Beverly Hills' image as a star-studded stomping ground for the world's most glamorous socialites—and the tourists who want to be around them— doesn't seem to need much of a polish. But the Beverly Hills Conference and Visitors Bureau wants tourists to do more than windowshop on Rodeo Drive; it wants them to book off-season overnight stays at the city's tony hotels and reserve tables at its gourmet restaurants.
That's the objective of a $2 million campaign from independent M&C Saatchi in Santa Monica, Calif., that launches this week. Print work attempts to seduce potential visitors by personifying the city as a romantic, sophisticated young woman. One full-page ad that breaks in April magazines including Travel + Leisure and Food & Wine depicts a woman wearing a glamorous, lace-up-the-back gown (on loan from Beverly Hills' Barneys), gazing through a picture window. "Is it shopping or sightseeing?" asks seemingly hand-scripted text. Like an intimate note, smaller writing reads, "There's lots more I'd like to show you. Love, Beverly Hills."
Other messages have the woman claiming, "I know a ten-thousand-story hotel," and promising visitors, "We'll make a few stories of our own." M&C's ads "succeeded in capturing what makes this place so special," said Kathy Smits, the CVB's director.
Instead of pitching a one-time idea, M&C creatives "took a much stronger chance to differentiate Beverly Hills," said Kate Bristow, the shop's evp, director strategic planning. "It's a powerful destination brand. Even with a small budget, it [was] possible to create an enduring campaign."

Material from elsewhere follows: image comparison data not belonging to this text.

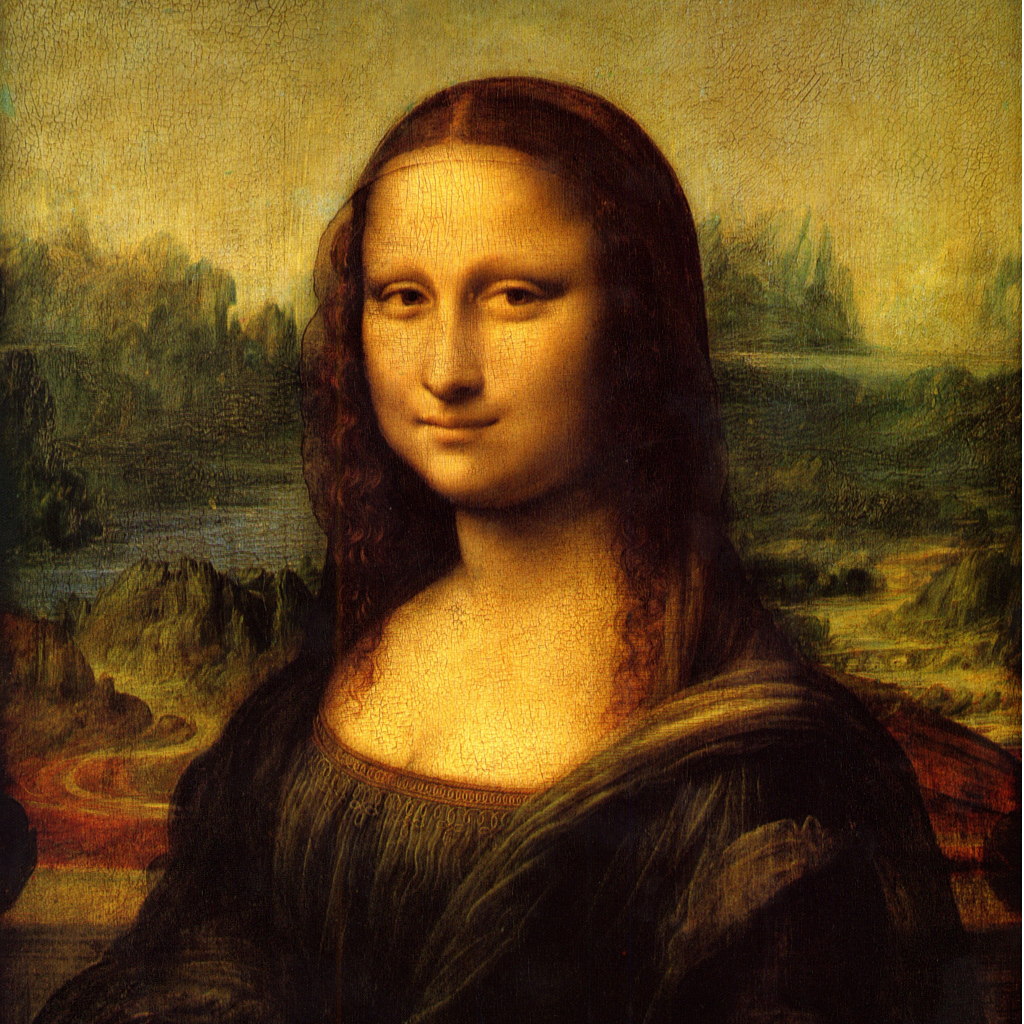
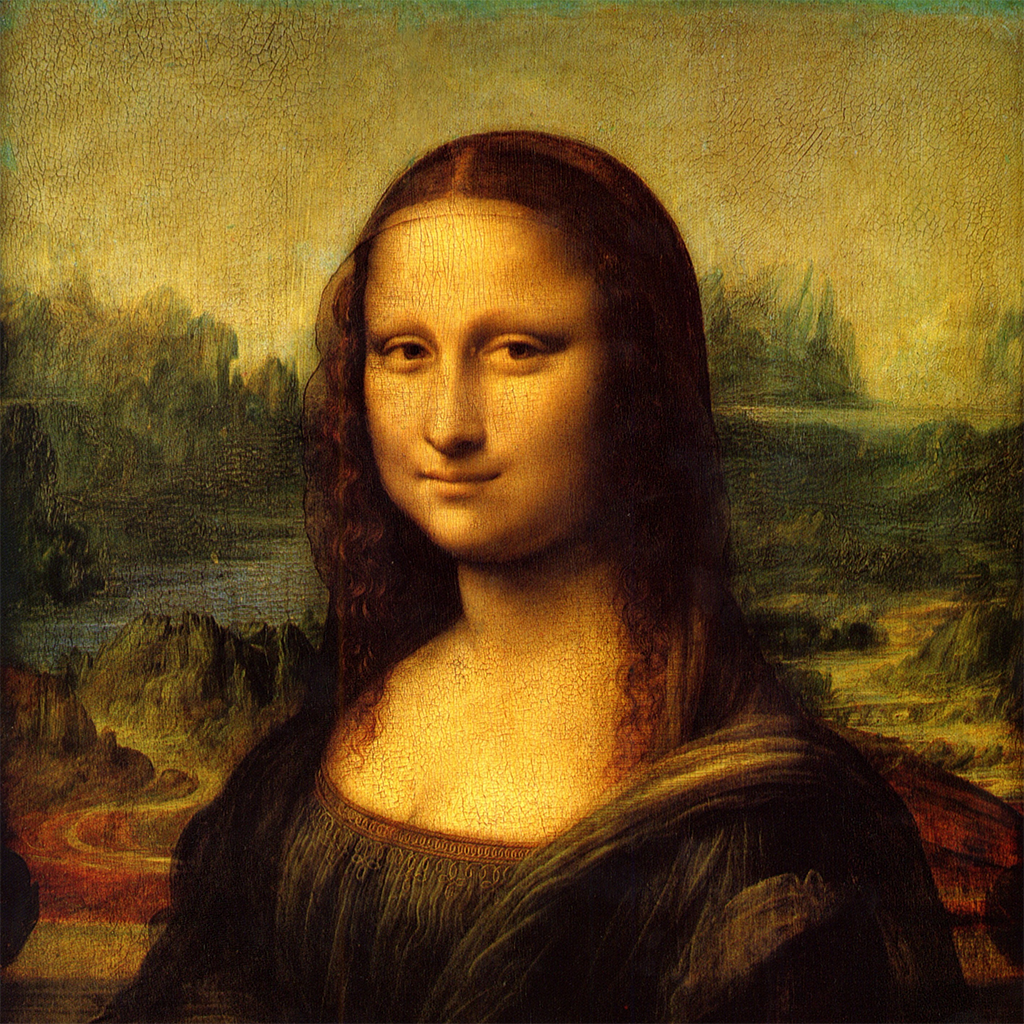
as dasd

diff --git a/MiniMalIstic/src/com/gamelab/mmi/Map.java b/MiniMalIstic/src/com/gamelab/mmi/Map.java
@@ -29,15 +29,21 @@ public class Map {
 	}
 	
 	public void resetPixelsEverTouched () {
-		Arrays.fill(pixelsEverTouched, false);
+		for(int i = 0; i < pixelsEverTouched.length; i++) {
+		    Arrays.fill(pixelsEverTouched[i], false);
+		}
+		//Arrays.fill(pixelsEverTouched, false);
 	}
 	
 	public void resetPixelsRecentlyTouched () {
-		Arrays.fill(pixelsRecentlyTouched, false);
+		for(int i = 0; i < pixelsRecentlyTouched.length; i++) {
+		    Arrays.fill(pixelsRecentlyTouched[i], false);
+		}
+		//Arrays.fill(pixelsRecentlyTouched, false);
 	}
 	
 	public boolean touchPixel(int x, int y) {
-		if (x > pixelsEverTouched.length || x > pixelsEverTouched[0].length) 
+		if (x >= pixelsEverTouched.length || y >= pixelsEverTouched[0].length || y < 0 || x < 0) 
 			return false;
 		
 		if (!pixelsEverTouched[x][y]) {
@@ -51,7 +57,7 @@ public class Map {
 	}
 	
 	public boolean getRecentlyTouched(int x, int y) {
-		if (x > pixelsEverTouched.length || x > pixelsEverTouched[0].length) 
+		if (x > pixelsEverTouched.length || y > pixelsEverTouched[0].length || y < 0 || x < 0) 
 			return false;
 		
 		return pixelsRecentlyTouched[x][y];

diff --git a/MiniMalIstic/src/com/gamelab/mmi/PixelTool.java b/MiniMalIstic/src/com/gamelab/mmi/PixelTool.java
@@ -21,7 +21,7 @@ public class PixelTool extends Tool {
 		
 		if (curDistanceUntilDraw > 0) return;
 		
-		curDistanceUntilDraw = 1.8f*radius;
+		curDistanceUntilDraw = 0.8f*radius;
 		
 		int PixelRadius = (int)(radius/2.0f);
 		
@@ -31,7 +31,9 @@ public class PixelTool extends Tool {
 				if (x * x + y * y <= r * r) {
 					int pX = (int) (curPos.x + x);
 					int pY = (int) (curPos.y + y);
-					drawAbstractPixel(pX, pY, PixelRadius);
+					if (!map.getRecentlyTouched(pX, pY)) {
+						drawAbstractPixel(pX, pY, PixelRadius);
+					}
 				}							
 			}			
 		}
@@ -44,6 +46,11 @@ public class PixelTool extends Tool {
 		
 		pixmapHelper.pixmap.setColor(c);
 		pixmapHelper.pixmap.fillRectangle(_x, Gdx.graphics.getHeight() - _y, 2 * pixelRadius, 2 * pixelRadius);
+		for (int x = _x; x < _x + 2 * pixelRadius; x++) {
+			for (int y = _y; y < _y + 2 * pixelRadius; y++) {
+				map.touchPixel(x, y);
+			}			
+		}
 	}
 	
 	private Color getAverageArroundPixel(int _x, int _y, int pixelRadius) {

diff --git a/MiniMalIstic/src/com/gamelab/mmi/NegatronTool.java b/MiniMalIstic/src/com/gamelab/mmi/NegatronTool.java
@@ -20,7 +20,7 @@ public class NegatronTool extends Tool {
 		
 		if (curDistanceUntilDraw > 0) return;
 		
-		curDistanceUntilDraw = 1.5f*radius;
+		curDistanceUntilDraw = 0.4f*radius;
 		
 		int r = (int) radius;
 		for (int x = -r; x <= r; x++) {
@@ -28,6 +28,11 @@ public class NegatronTool extends Tool {
 				if (x * x + y * y <= r * r) {
 					int pX = (int) (curPos.x + x);
 					int pY = (int) (curPos.y + y);
+					if (map.getRecentlyTouched(pX, pY)) {
+						continue;
+					}
+					map.touchPixel(pX, pY);
+					
 					int value = pixmapHelper.pixmap.getPixel(pX, Gdx.graphics.getHeight() - pY);
 					Color valColor = new Color();
 					Color.rgba8888ToColor(valColor, value);

diff --git a/MiniMalIstic/src/com/gamelab/mmi/Player.java b/MiniMalIstic/src/com/gamelab/mmi/Player.java
@@ -45,10 +45,19 @@ public class Player {
 			pos.add(this.lockAt.cpy().mul(delta * speed));
 			this.length = this.length - delta * speed;
 			
-			tools[tool].draw(pos, oldPos, toolSize, delta * speed);
+			
+			
+			Vector2 headPos = new Vector2(46, 16);
+			
+			Vector2 deltaBrush = new Vector2(42, 47).sub(headPos);
+			
+			deltaBrush.rotate((float) this.rotation + 180);
+					
+			tools[tool].draw(pos.cpy().add(deltaBrush), oldPos, toolSize, delta * speed);
 		} else {
 			pos.add(this.lockAt.cpy().mul(this.length));
 			this.length = 0;
+			map.resetPixelsRecentlyTouched();
 		}
 		playerTextures[currentPlayerTexture].update(delta);
 		this.hitbox.set(origin.x, origin.y,

diff --git a/MiniMalIstic/src/com/gamelab/mmi/GameScreen.java b/MiniMalIstic/src/com/gamelab/mmi/GameScreen.java
@@ -49,7 +49,7 @@ public class GameScreen implements Screen {
 		sprite.setOrigin(sprite.getWidth()/2, sprite.getHeight()/2);
 		sprite.setPosition(-sprite.getWidth()/2, -sprite.getHeight()/2);
 		
-		player = new Player(new Vector2(w / 2, h / 2), 3, map);
+		player = new Player(new Vector2(w / 2, h / 2), 2, map);
 		
 		gameScreenInputHandler = new GameScreenInputHandler(this, player);
 		Gdx.input.setInputProcessor(gameScreenInputHandler);

diff --git a/MiniMalIstic/src/com/gamelab/mmi/PixelSwapperTool.java b/MiniMalIstic/src/com/gamelab/mmi/PixelSwapperTool.java
@@ -33,6 +33,12 @@ public class PixelSwapperTool extends Tool {
 				if (x * x + y * y <= r * r) {
 					int pX = (int) (curPos.x + x);
 					int pY = (int) (curPos.y + y);
+					
+					if (map.getRecentlyTouched(pX, pY)) {
+						continue;
+					}
+					map.touchPixel(pX, pY);
+					
 					int value = pixmapHelper.pixmap.getPixel(pX, Gdx.graphics.getHeight() - pY);
 					
 					int dx = (int) ((Math.random() - 0.5f) * 2 * PixelRadius);

diff --git a/MiniMalIstic/src/com/gamelab/mmi/PlayerTexture.java b/MiniMalIstic/src/com/gamelab/mmi/PlayerTexture.java
@@ -51,7 +51,7 @@ public class PlayerTexture {
 	public void render(float rotation, float x, float y, float scale) {
 		currentFrame = animation.getKeyFrame(animationTime, true);
 		sb.begin();
-		sb.draw(currentFrame, x, y, 46, 16, frameWidth, frameHeight, scale, scale, rotation + 90, true);
+		sb.draw(currentFrame, x - 46, y - 16, 46, 16, frameWidth, frameHeight, scale, scale, rotation + 90, true);
 		sb.end();
 	}
 

diff --git a/MiniMalIstic/src/com/gamelab/mmi/Mmi.java b/MiniMalIstic/src/com/gamelab/mmi/Mmi.java
@@ -9,7 +9,7 @@ public class Mmi extends Game {
 	@Override
 	public void create() {
 		gameScreen=new GameScreen[SCREEN_COUNT];
-		gameScreen[0] = new GameScreen("data/Mona_Lisa-1024.png");
+		gameScreen[0] = new GameScreen("data/Mona_Lisa-512.png");
 //		gameScreen[0] = new GameScreen("data/level1.png");
 //		gameScreen[1] = new GameScreen("data/level2.png");
 		setScreen(gameScreen[0]);

diff --git a/MiniMalIstic-desktop/src/com/gamelab/mmi/Main.java b/MiniMalIstic-desktop/src/com/gamelab/mmi/Main.java
@@ -8,8 +8,8 @@ public class Main {
 		LwjglApplicationConfiguration cfg = new LwjglApplicationConfiguration();
 		cfg.title = "MiniMalIstic";
 		cfg.useGL20 = true;
-		cfg.width = 1024;
-		cfg.height = 1024;
+		cfg.width = 512;
+		cfg.height = 512;
 		
 		new LwjglApplication(new Mmi(), cfg);
 	}

diff --git a/MiniMalIstic/src/com/gamelab/mmi/ColorSuckerTool.java b/MiniMalIstic/src/com/gamelab/mmi/ColorSuckerTool.java
@@ -21,7 +21,7 @@ public class ColorSuckerTool extends Tool {
 		
 		if (curDistanceUntilDraw > 0) return;
 		
-		curDistanceUntilDraw = 0.8f*radius;
+		curDistanceUntilDraw = 0.4f*radius;
 		
 		int r = (int) radius;
 		for (int x = -r; x <= r; x++) {

diff --git a/MiniMalIstic/src/com/gamelab/mmi/GameScreenInputHandler.java b/MiniMalIstic/src/com/gamelab/mmi/GameScreenInputHandler.java
@@ -3,6 +3,7 @@ package com.gamelab.mmi;
 import sun.net.www.content.text.plain;
 
 import com.badlogic.gdx.Gdx;
+import com.badlogic.gdx.Input.Keys;
 import com.badlogic.gdx.InputProcessor;
 import com.badlogic.gdx.math.Vector2;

The ads come as Southern Cailfornia tourism continues to recover (like elsewhere) from 9/11. The group's most recent ad spend was just $300,000, in 2003, according to Nielsen Monitor-Plus, although it spent $4 million in 1999.